Court in Kenya convicts 3 over involvement in Garissa massacre

The Garissa massacre was the second-bloodiest terror attack in Kenya’s history

News Central



Court in Kenya convicts 3 over Garissa massacre | News Central TV
Suspects Hassan Aden Hassan, Mohamed Ali Abdikar, Rashid Charles Mberesero and Sahal Diriye sit in the dock as they wait for the verdict where they were charged with helping those who carried out the attack on Garissa University in 2015; at the Milimani Law Courts in Nairobi, Kenya June 19, 2019. REUTERS/Baz Ratner

A Nairobi court on Wednesday found three men guilty of abetting Somali jihadists who carried out a 2015 attack on Garissa University in northeast Kenya in which 148 people were killed.

A fourth individual was acquitted, Judge Francis Andayi said, adding that sentencing will be handed down on July 3.

The April 2, 2015 attack was carried out by four gunmen from Al-Shabaab, a Somali jihadist group linked to Al-Qaeda.

Firing their weapons, they stormed the students’ hall of residence at dawn.  

They first separated the victims according to their religion, letting Muslims go but keeping and then killing the others, most of whom were Christians.

It was the second-bloodiest terror attack in Kenya’s history, surpassed only by al-Qaeda’s bombing of the US embassy in Nairobi in 1998 that killed 213 people.

Andayi said the three — Kenyans Mohamed Ali Abikar, Hassan Aden Hassan and Rashid Charles Mberesero, a Tanzanian — “were members of the Al-Shabaab terrorist group whose members carried out the attack”.

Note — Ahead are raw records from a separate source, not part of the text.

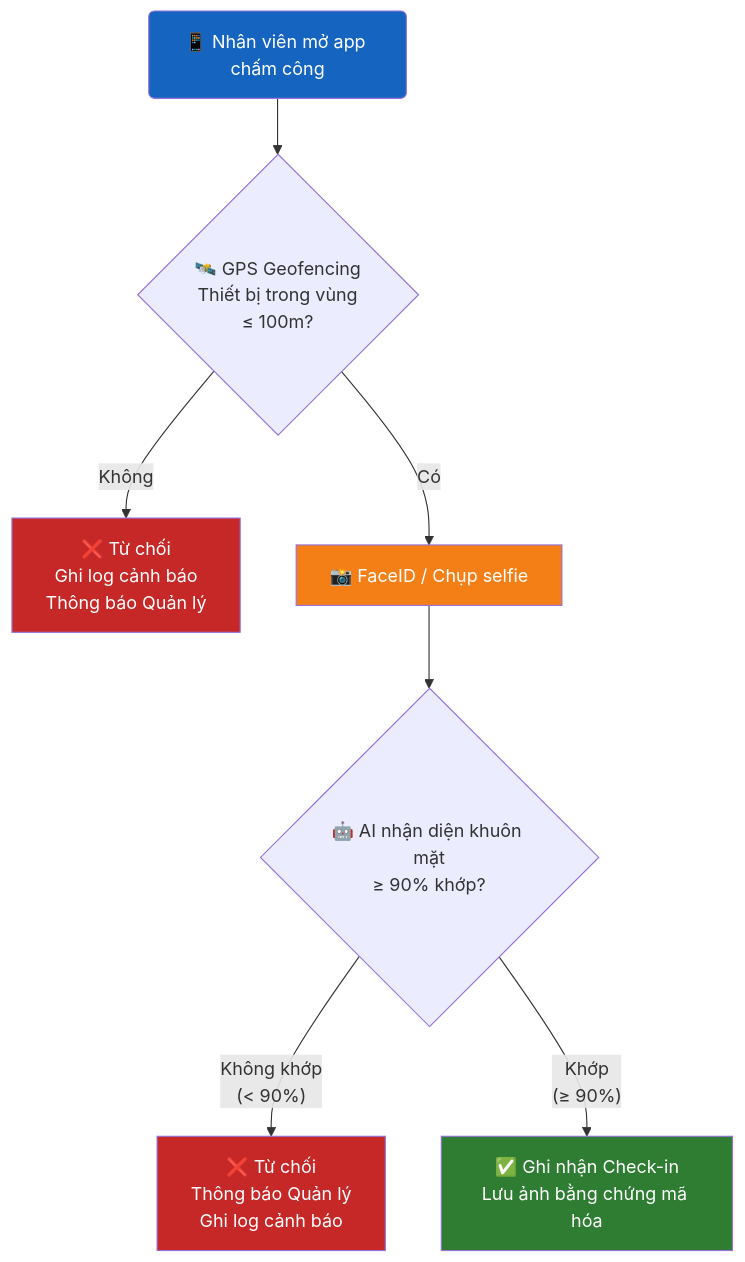
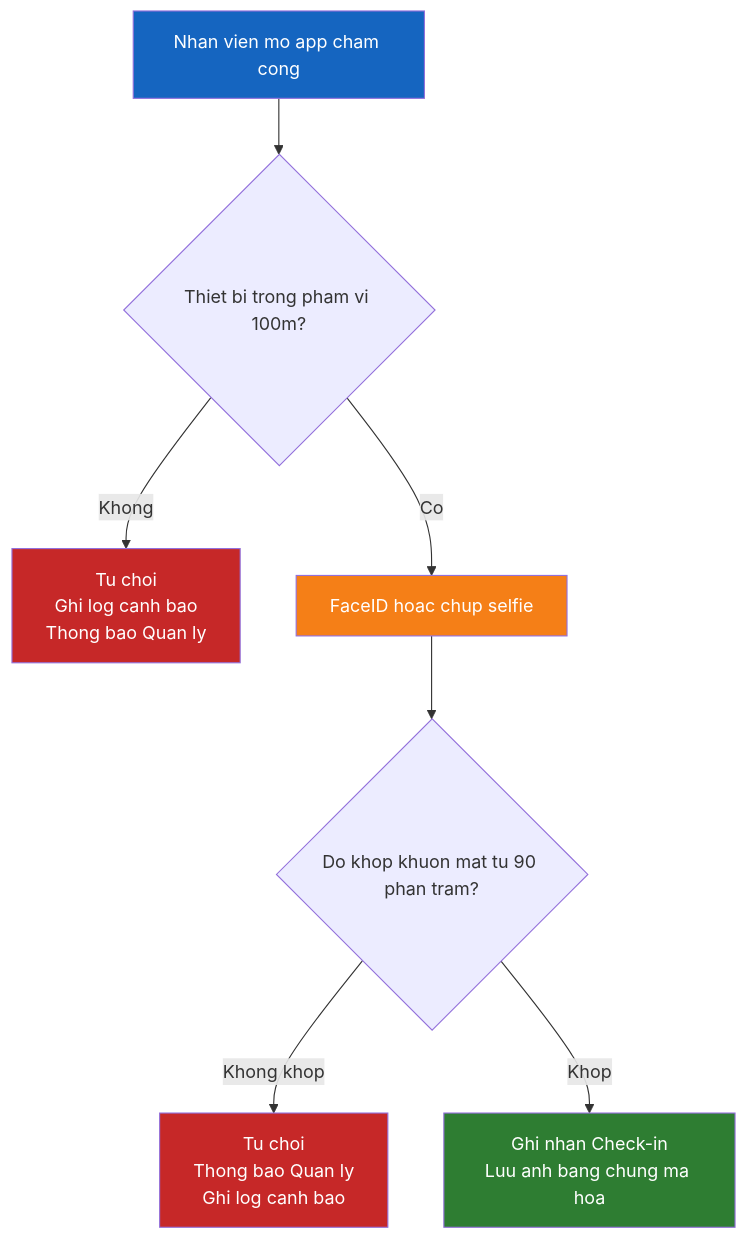
Before and after one commit to Elkayee/doc-automation-suite: the fourth of 8 diagrams in chapters/Ch05_CHƯƠNG_3_NGHIÊN_CỨU_CHUYÊN_SÂU_—_UC04_.md, drawn with Mermaid. The commit also changed other lines of this file and 21 other files, not shown here.

````diff
--- a/chapters/Ch05_CHƯƠNG_3_NGHIÊN_CỨU_CHUYÊN_SÂU_—_UC04_.md
+++ b/chapters/Ch05_CHƯƠNG_3_NGHIÊN_CỨU_CHUYÊN_SÂU_—_UC04_.md
@@ -264,15 +264,15 @@
 ```mermaid
 graph TD
-    A("📱 Nhân viên mở app chấm công") --> B{"🛰️ GPS Geofencing\nThiết bị trong vùng\n≤ 100m?"}
-    B -- "Không" --> C["❌ Từ chối\nGhi log cảnh báo\nThông báo Quản lý"]
-    B -- "Có" --> D["📸 FaceID / Chụp selfie"]
-    D --> E{"🤖 AI nhận diện khuôn mặt\n≥ 90% khớp?"}
-    E -- "Không khớp\n(< 90%)" --> F["❌ Từ chối\nThông báo Quản lý\nGhi log cảnh báo"]
-    E -- "Khớp\n(≥ 90%)" --> G["✅ Ghi nhận Check-in\nLưu ảnh bằng chứng mã hóa"]
+    A[Nhan vien mo app cham cong] --> B{Thiet bi trong pham vi 100m?}
+    B -- "Khong" --> C[Tu choi\nGhi log canh bao\nThong bao Quan ly]
+    B -- "Co" --> D[FaceID hoac chup selfie]
+    D --> E{Do khop khuon mat tu 90 phan tram?}
+    E -- "Khong khop" --> F[Tu choi\nThong bao Quan ly\nGhi log canh bao]
+    E -- "Khop" --> G[Ghi nhan Check-in\nLuu anh bang chung ma hoa]
 
     style A fill:#1565C0,color:#fff
     style C fill:#C62828,color:#fff
     style F fill:#C62828,color:#fff
     style G fill:#2E7D32,color:#fff
     style D fill:#F57F17,color:#fff
 ```
````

Prosecutors had proven “beyond reasonable doubt” that they were involved in a conspiracy for “committing a terrorist act,” he said.

A fourth person, Sahal Diriye Hussein, was acquitted. In January, the court also acquitted a university guard who was accused of taking pictures during the assault — an allegation for which no evidence had been produced, the judge found.

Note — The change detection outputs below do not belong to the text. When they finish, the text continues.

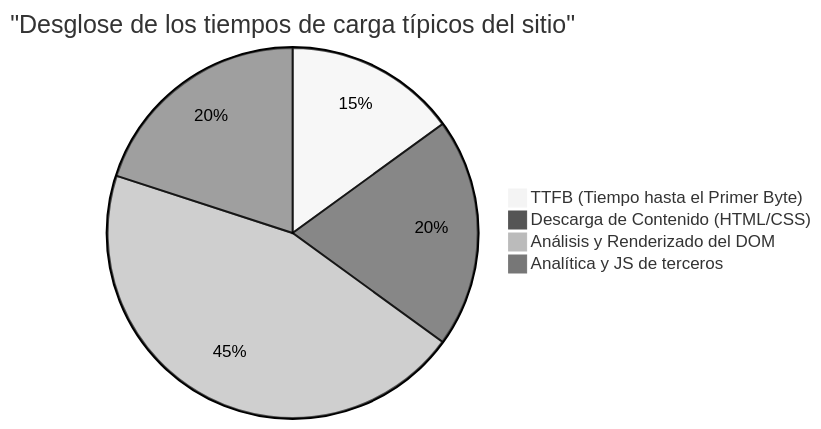
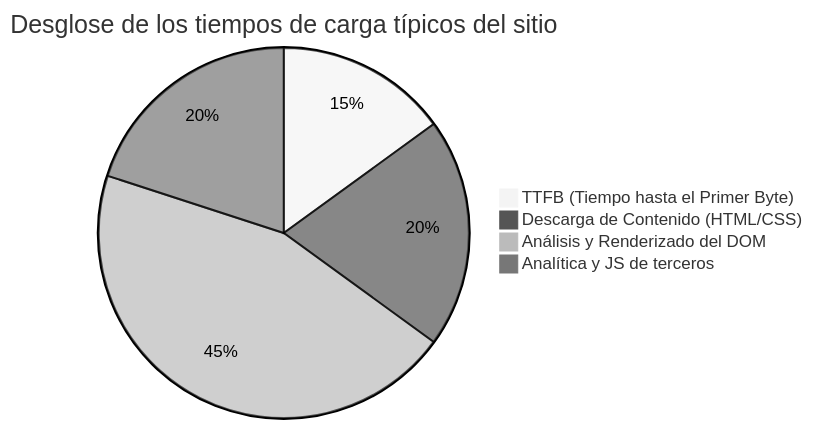
One commit to kenjinote/blog changed the third of 3 diagrams in content/post/hugo_hosting/index.es.md. Above: the diagram before and after it, drawn with Mermaid (neutral theme). The commit also changed other lines of this file and 703 other files, not shown here.

Commit message:
Fix: Remove quotes from Mermaid link texts and timeline definitions to support Mermaid 11.4.1

````diff
--- a/content/post/hugo_hosting/index.es.md
+++ b/content/post/hugo_hosting/index.es.md
@@ -218,7 +218,7 @@
 ```mermaid
-pie title "Desglose de los tiempos de carga típicos del sitio"
+pie title Desglose de los tiempos de carga típicos del sitio
     "TTFB (Tiempo hasta el Primer Byte)" : 15
     "Descarga de Contenido (HTML/CSS)" : 20
     "Análisis y Renderizado del DOM" : 45
     "Analítica y JS de terceros" : 20
 ```
````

During the trial, prosecutors placed 22 witnesses on the stand, most of them student survivors.

They also showed evidence that the three had been in contact with the gunmen, especially by telephone.

Mberesero, the Tanzanian, had been also been seen on the university campus three days before the attack, and on the day of the attack itself had been found under a bed in the hall of residence and was unable to explain why he was there, prosecutors said.

The three convictions are the first to result from a long-running investigation and prosecution.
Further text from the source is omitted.